■ **Material for this task**:

·····

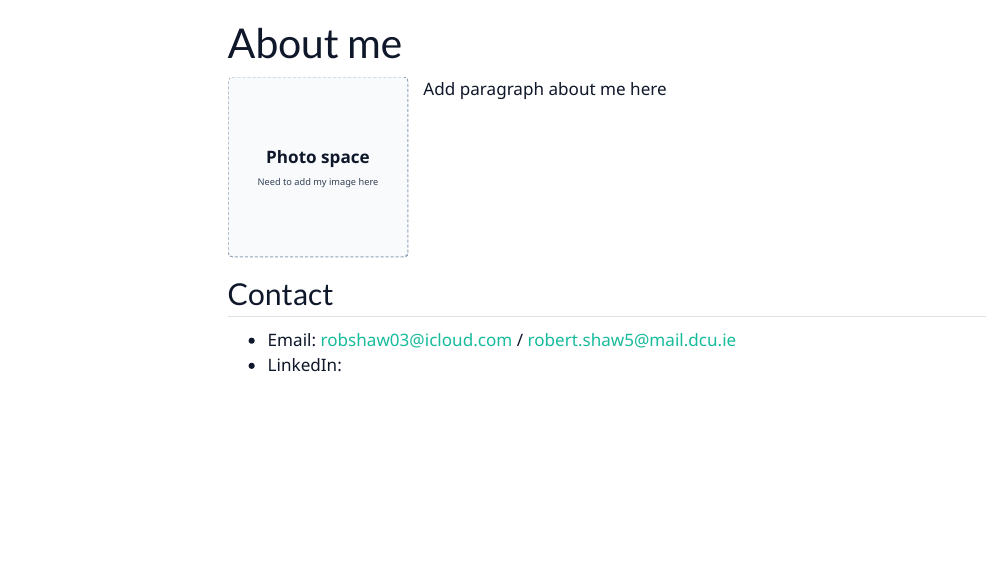
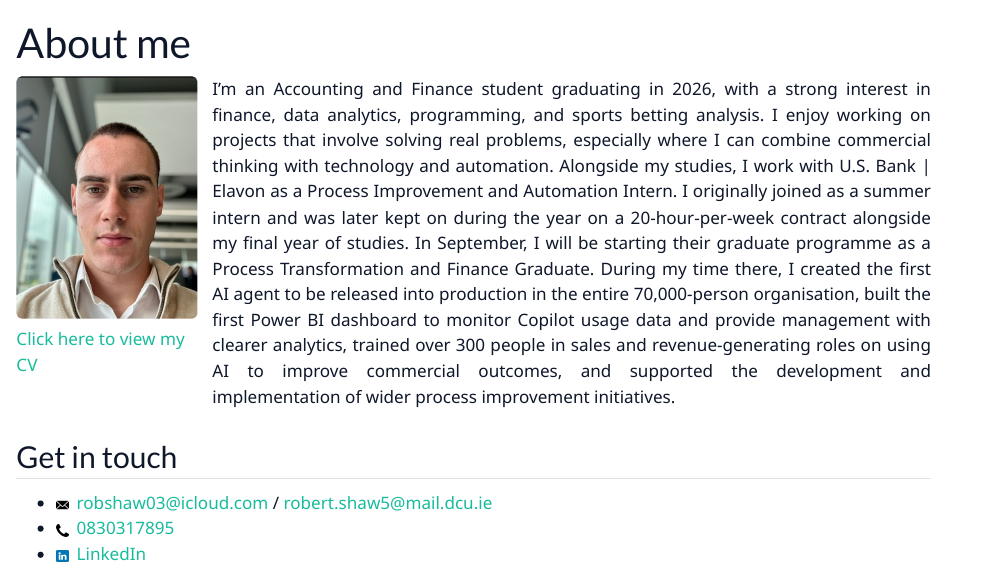
Before and after one commit to robertshaw5/BAA1028, a Quarto document (about.qmd): the page in a window 1100 px wide, from its top. Rendered offline with R 4.5, knitr and Pandoc in place of Quarto, with nearby package versions; menus at the side of the page are left out.

Commit message:
Update About page content and contact details
Refresh the About page with a headshot, justified bio text, CV link placement, and icon-based contact links, while disabling TOC on select pages and renaming Demo Video to Video Demo.

````diff
--- a/about.qmd
+++ b/about.qmd
@@ -6,25 +7,41 @@ title: "About me"
 <section class="about-layout">
   <div class="about-intro-row">
   <div class="about-photo-column">
-    <div class="about-photo-slot" aria-label="Photo placeholder">
-      <p class="about-photo-slot__title">Photo space</p>
-      <p class="about-photo-slot__hint">Need to add my image here</p>
+    <div class="about-photo-slot" aria-label="Profile photo" style="border:none;background:transparent;padding:0;min-height:20rem;">
+      <img src="images/headshot.jpeg" alt="Headshot of Robert Shaw" style="width:100%;height:100%;object-fit:cover;border-radius:0.5rem;">
+    </div>
+    <div style="margin-top: 0.8rem;">
+      <a href="CV_ROBERT_SHAW.pdf" target="_blank" rel="noopener noreferrer">Click here to view my CV</a>
     </div>
   </div>
   <div class="about-content-column">
 ```
-Add paragraph about me here
+<div style="text-align: justify; text-justify: inter-word;">
+I’m an Accounting and Finance student graduating in 2026, with a strong interest in finance, data analytics, programming, and sports betting analysis. I enjoy working on projects that involve solving real problems, especially where I can combine commercial thinking with technology and automation. Alongside my studies, I work with U.S. Bank | Elavon as a Process Improvement and Automation Intern. I originally joined as a summer intern and was later kept on during the year on a 20-hour-per-week contract alongside my final year of studies. In September, I will be starting their graduate programme as a Process Transformation and Finance Graduate. During my time there, I created the first AI agent to be released into production in the entire 70,000-person organisation, built the first Power BI dashboard to monitor Copilot usage data and provide management with clearer analytics, trained over 300 people in sales and revenue-generating roles on using AI to improve commercial outcomes, and supported the development and implementation of wider process improvement initiatives.
+</div>
 
 ```{=html}
   </div>
   </div>
 ```
 
-## Contact
+## Get in touch
 
-
-- Email: robshaw03@icloud.com / robert.shaw5@mail.dcu.ie
-- LinkedIn:
+- ```{=html}
+  <img src="images/email_icon.png" alt="Email icon" style="width:1.15rem;height:1.15rem;vertical-align:middle;margin-right:0.4rem;">
+  <a href="mailto:robshaw03@icloud.com">robshaw03@icloud.com</a> /
+  <a href="mailto:robert.shaw5@mail.dcu.ie">robert.shaw5@mail.dcu.ie</a>
+  ```
+- ```{=html}
+  <img src="images/phone_icon.png" alt="Phone icon" style="width:1.15rem;height:1.15rem;vertical-align:middle;margin-right:0.4rem;">
+  <a href="tel:0830317895">0830317895</a>
+  ```
+- ```{=html}
+  <a href="https://www.linkedin.com/in/robert-shaw-8b72b9293/" target="_blank" rel="noopener noreferrer" aria-label="Open LinkedIn profile">
+    <img src="images/linkedin_icon.png" alt="LinkedIn icon" style="width:1.15rem;height:1.15rem;vertical-align:middle;margin-right:0.4rem;">
+    <span>LinkedIn</span>
+  </a>
+  ```
 
 ```{=html}
 </section>
--- a/styles.css
+++ b/styles.css
@@ -254,8 +254,7 @@ main.content .landing-band {
 }
 
 .about-photo-column {
-  position: sticky;
-  top: 5rem;
+  position: static;
 }
 
 .about-photo-slot {
````
Also changed, not shown: dcu-timetable-to-apple-calender.qmd (+1 -0 lines), sports-betting-analysis-project.qmd (+1 -1 lines), images/email_icon.png (added), images/headshot.jpeg (added), images/linkedin_icon.png (added), images/phone_icon.png (added), about.qmd (1 more changed lines).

·····

■ **Your goal**: The entries above should be retyped exactly, minus any pictures.

■ **Reply**:
Before and after one commit to robertshaw5/BAA1028, a Quarto document (about.qmd): the page in a window 1100 px wide, from its top. Rendered offline with R 4.5, knitr and Pandoc in place of Quarto, with nearby package versions; menus at the side of the page are left out.

Commit message:
Update About page content and contact details
Refresh the About page with a headshot, justified bio text, CV link placement, and icon-based contact links, while disabling TOC on select pages and renaming Demo Video to Video Demo.

````diff
--- a/about.qmd
+++ b/about.qmd
@@ -6,25 +7,41 @@ title: "About me"
 <section class="about-layout">
   <div class="about-intro-row">
   <div class="about-photo-column">
-    <div class="about-photo-slot" aria-label="Photo placeholder">
-      <p class="about-photo-slot__title">Photo space</p>
-      <p class="about-photo-slot__hint">Need to add my image here</p>
+    <div class="about-photo-slot" aria-label="Profile photo" style="border:none;background:transparent;padding:0;min-height:20rem;">
+      <img src="images/headshot.jpeg" alt="Headshot of Robert Shaw" style="width:100%;height:100%;object-fit:cover;border-radius:0.5rem;">
+    </div>
+    <div style="margin-top: 0.8rem;">
+      <a href="CV_ROBERT_SHAW.pdf" target="_blank" rel="noopener noreferrer">Click here to view my CV</a>
     </div>
   </div>
   <div class="about-content-column">
 ```
-Add paragraph about me here
+<div style="text-align: justify; text-justify: inter-word;">
+I’m an Accounting and Finance student graduating in 2026, with a strong interest in finance, data analytics, programming, and sports betting analysis. I enjoy working on projects that involve solving real problems, especially where I can combine commercial thinking with technology and automation. Alongside my studies, I work with U.S. Bank | Elavon as a Process Improvement and Automation Intern. I originally joined as a summer intern and was later kept on during the year on a 20-hour-per-week contract alongside my final year of studies. In September, I will be starting their graduate programme as a Process Transformation and Finance Graduate. During my time there, I created the first AI agent to be released into production in the entire 70,000-person organisation, built the first Power BI dashboard to monitor Copilot usage data and provide management with clearer analytics, trained over 300 people in sales and revenue-generating roles on using AI to improve commercial outcomes, and supported the development and implementation of wider process improvement initiatives.
+</div>
 
 ```{=html}
   </div>
   </div>
 ```
 
-## Contact
+## Get in touch
 
-
-- Email: robshaw03@icloud.com / robert.shaw5@mail.dcu.ie
-- LinkedIn:
+- ```{=html}
+  <img src="images/email_icon.png" alt="Email icon" style="width:1.15rem;height:1.15rem;vertical-align:middle;margin-right:0.4rem;">
+  <a href="mailto:robshaw03@icloud.com">robshaw03@icloud.com</a> /
+  <a href="mailto:robert.shaw5@mail.dcu.ie">robert.shaw5@mail.dcu.ie</a>
+  ```
+- ```{=html}
+  <img src="images/phone_icon.png" alt="Phone icon" style="width:1.15rem;height:1.15rem;vertical-align:middle;margin-right:0.4rem;">
+  <a href="tel:0830317895">0830317895</a>
+  ```
+- ```{=html}
+  <a href="https://www.linkedin.com/in/robert-shaw-8b72b9293/" target="_blank" rel="noopener noreferrer" aria-label="Open LinkedIn profile">
+    <img src="images/linkedin_icon.png" alt="LinkedIn icon" style="width:1.15rem;height:1.15rem;vertical-align:middle;margin-right:0.4rem;">
+    <span>LinkedIn</span>
+  </a>
+  ```
 
 ```{=html}
 </section>
--- a/styles.css
+++ b/styles.css
@@ -254,8 +254,7 @@ main.content .landing-band {
 }
 
 .about-photo-column {
-  position: sticky;
-  top: 5rem;
+  position: static;
 }
 
 .about-photo-slot {
````
Also changed, not shown: dcu-timetable-to-apple-calender.qmd (+1 -0 lines), sports-betting-analysis-project.qmd (+1 -1 lines), images/email_icon.png (added), images/headshot.jpeg (added), images/linkedin_icon.png (added), images/phone_icon.png (added), about.qmd (1 more changed lines).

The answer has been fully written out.